Wednesday, 4 April 2007

Sustainable Development and Wetlands

Sustainable Development.
If sustainable development is ‘development that meets the needs of the present without compromising the ability of future generations to meet their own needs’ (World Commission on Environment and Development 1987), and that this necessarily includes the environmental sustainability of a development, it is useful to examine what this means for the River Ribble.

Local policy is informed by British Government policy, which uses the same criteria for Sustainable Development targets, and adds:

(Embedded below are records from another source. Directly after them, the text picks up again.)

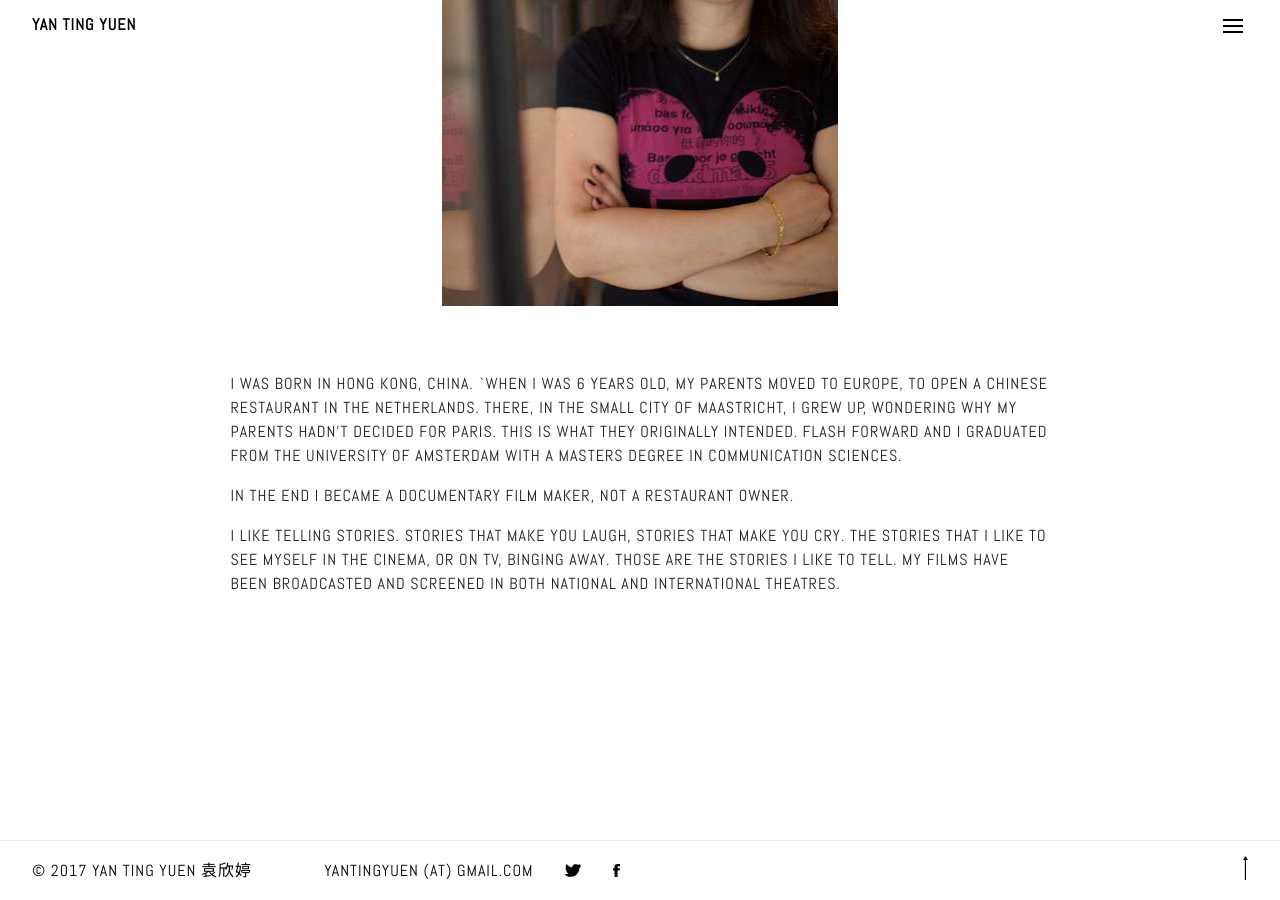
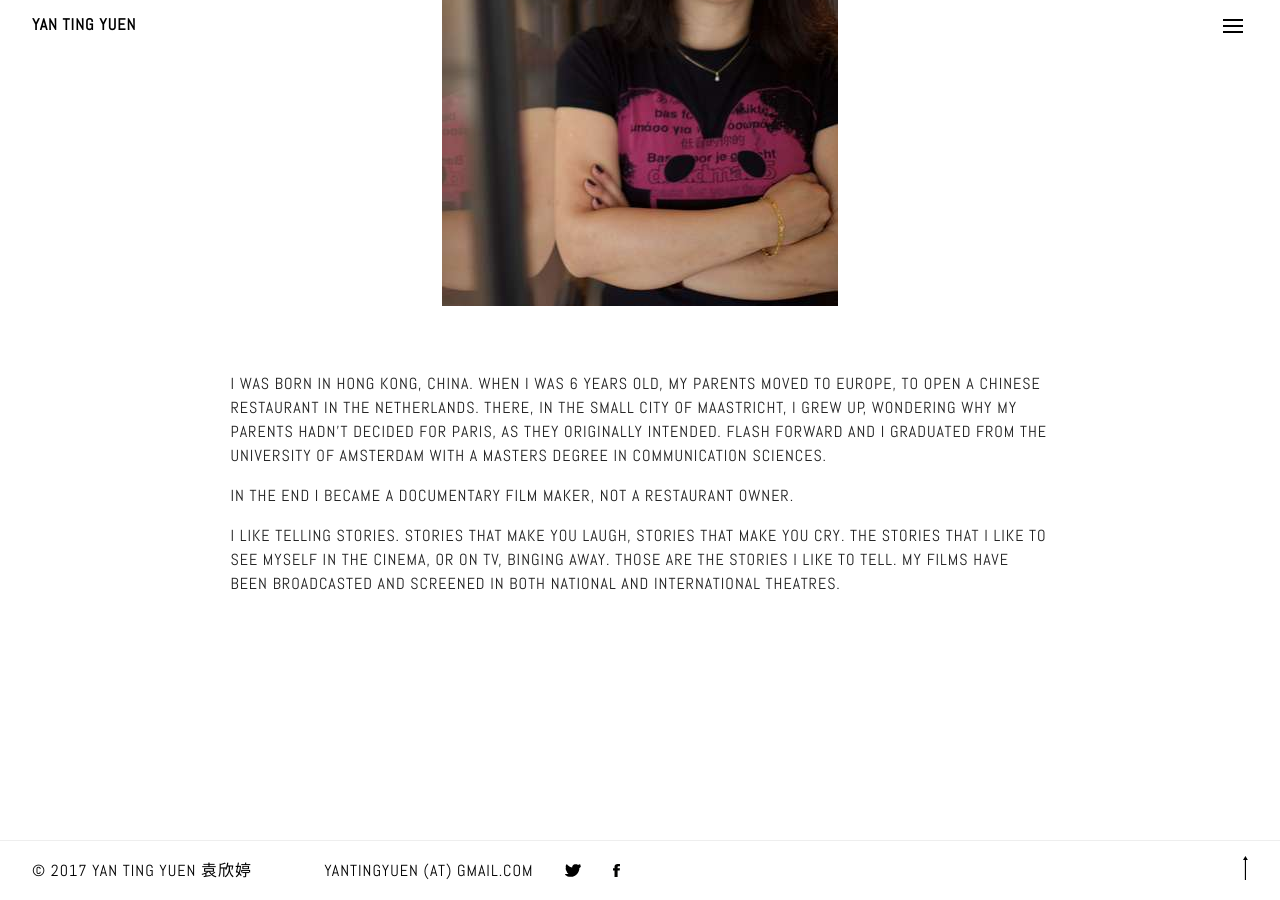
Before and after one commit to yantingyuennl/yantingyuennl.github.io, a Jekyll site: the page built from bio.md, in a window 1280 px wide and 900 px high, scrolled down 488 px. Built offline with Jekyll 4.4.1, drawn with Linux system fonts in a browser that asks for light colours; nearby versions of some CDN libraries.

Commit message:
Updated Bio

```diff
--- a/bio.md
+++ b/bio.md
@@ -3,12 +3,12 @@ title: bio
 date: 2017-01-12 20:37:00 Z
 permalink: "/bio/"
 upload-image: "/uploads/yanting-4ef4c1.jpg"
-img-alt: Yan Ting Yuen
+img-alt: Yan Ting Yuen 導演
 Chinese characters: 導演
 layout: page
 ---
 
-I was born in Hong Kong, China. `When I was 6 years old, my parents moved to Europe, to open a Chinese restaurant in the Netherlands. There, in the small city of Maastricht, I grew up, wondering why my parents hadn’t decided for Paris. This is what they originally intended. Flash forward and I graduated from the University of Amsterdam with a masters degree in Communication Sciences.
+I was born in Hong Kong, China. When I was 6 years old, my parents moved to Europe, to open a Chinese restaurant in the Netherlands. There, in the small city of Maastricht, I grew up, wondering why my parents hadn’t decided for Paris, as they originally intended. Flash forward and I graduated from the University of Amsterdam with a masters degree in Communication Sciences.
 
 In the end I became a documentary film maker, not a restaurant owner.
 
```
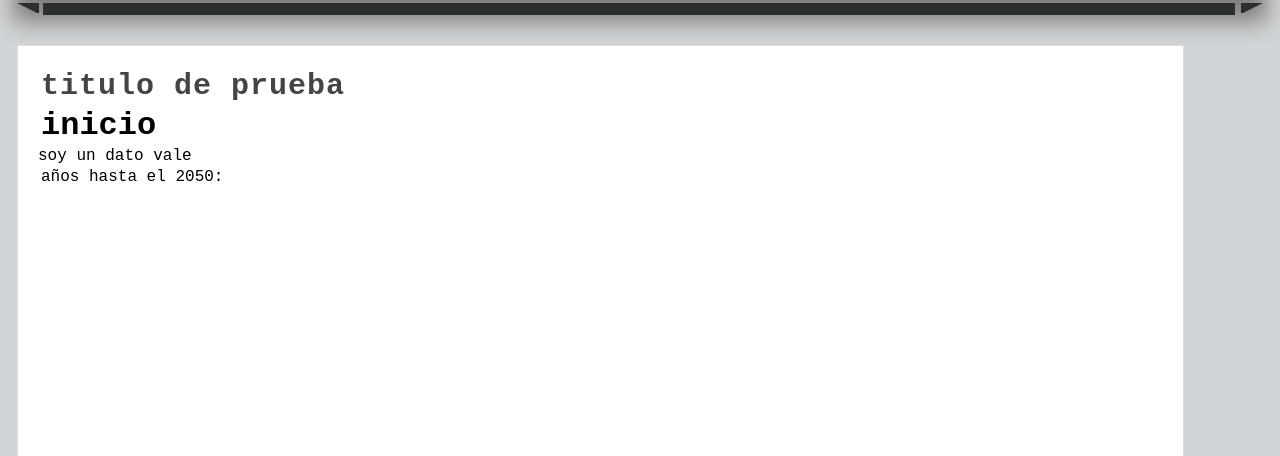
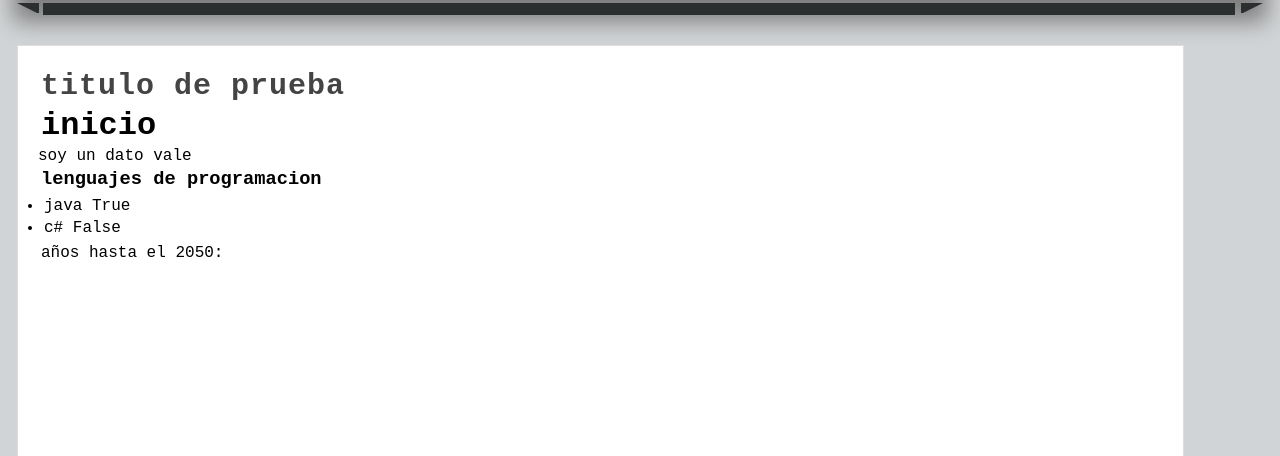
Before and after one commit to arxbullet/django-tutorial, a Django app: page / in a window 1280 px wide. Shown: the part 208-664 px from the top of the page. Run offline with Django 4.2, Linux system fonts and the light colour scheme.

Commit message:
usar if, for y pasar tuplas como parametros templ

```diff
--- a/miapp/aprendiendoDjango/templates/index.html
+++ b/miapp/aprendiendoDjango/templates/index.html
@@ -4,6 +4,8 @@ el codigo de html que retornamos de las funciones y el codigo python-->
 
 {% block content %}
 <h1>inicio</h1>
+
+<!--mostrar variables y condicionales-->
 
 {{mivariable}}<!--los dobles corchetes me permiten acceder a variables-->
 
@@ -13,7 +15,16 @@ el codigo de html que retornamos de las funciones y el codigo python-->
     <strong> el nombre no existe</strong>
 {% endif%}
 
+<h3> lenguajes de programacion</h3>
+<!--usar bucles-->
+<ul>
 
+{% for lenguaje in lenguajes %}
+    <li>{{lenguaje}} {{forloop.first}}<!--muestra si es el primer elemento o no, tambien puedo poner .last o .counter--></li>
+    {%empty%}<!--sirve en caso que la lista venga vacia-->
+    <p>no hay lenguajes</p>
+{% endfor %}
+</ul>
 <p> años hasta el 2050: </p>
 {% endblock %}
 <!-- para vincular la vista usare el metodo render en las views-->
--- a/miapp/aprendiendoDjango/views.py
+++ b/miapp/aprendiendoDjango/views.py
@@ -38,6 +38,8 @@ def index(request):#inicio
 
     html += '</ul>'
 
+    lenguajes = ['java', 'c#']
+
     #concatenare el layout al html
     #return HttpResponse(layout+ html)
 
@@ -46,7 +48,8 @@ def index(request):#inicio
 
     #pasar parametros a html
     return render(request, 'index.html', {'mivariable':'soy un dato',
-                                        'nombre':'vale'})#pasamos una tupla como tercer parametro
+                                        'nombre':'vale',
+                                        'lenguajes': lenguajes})#pasamos una tupla como tercer parametro
 
     '''return HttpResponse("""
     <h1>inicio</h1>
```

‘Natural resources are vital to our existence. Our health and well-being are closely linked to the quality of our air, water, soils and biological resources. Our landscapes, seascapes and wildlife are inseparable from our culture and inspire art and literature. Our economy and key industrial sectors are directly and indirectly reliant on functioning ecosystems. Many people believe that natural resources have their own intrinsic value, that is, they are important for their own sake regardless of their functional value.

Defra are working within this same remit for Sustainable Development, and their aim in their development of the Ecosystems Approach Project is to explicitly draw on the global Millenium Ecosystem Assessment (MA).

The Millennium Ecosystem Assessment assessed the consequences of ecosystem change for human well-being. From 2001 to 2005, the MA involved the work of more than 1,360 experts worldwide. Their findings provide a state-of-the-art scientific appraisal of the condition and trends in the world’s ecosystems and the services they provide, as well as the scientific basis for action to conserve and use them sustainably.

The MA Statement on Wetland ecosystems reads:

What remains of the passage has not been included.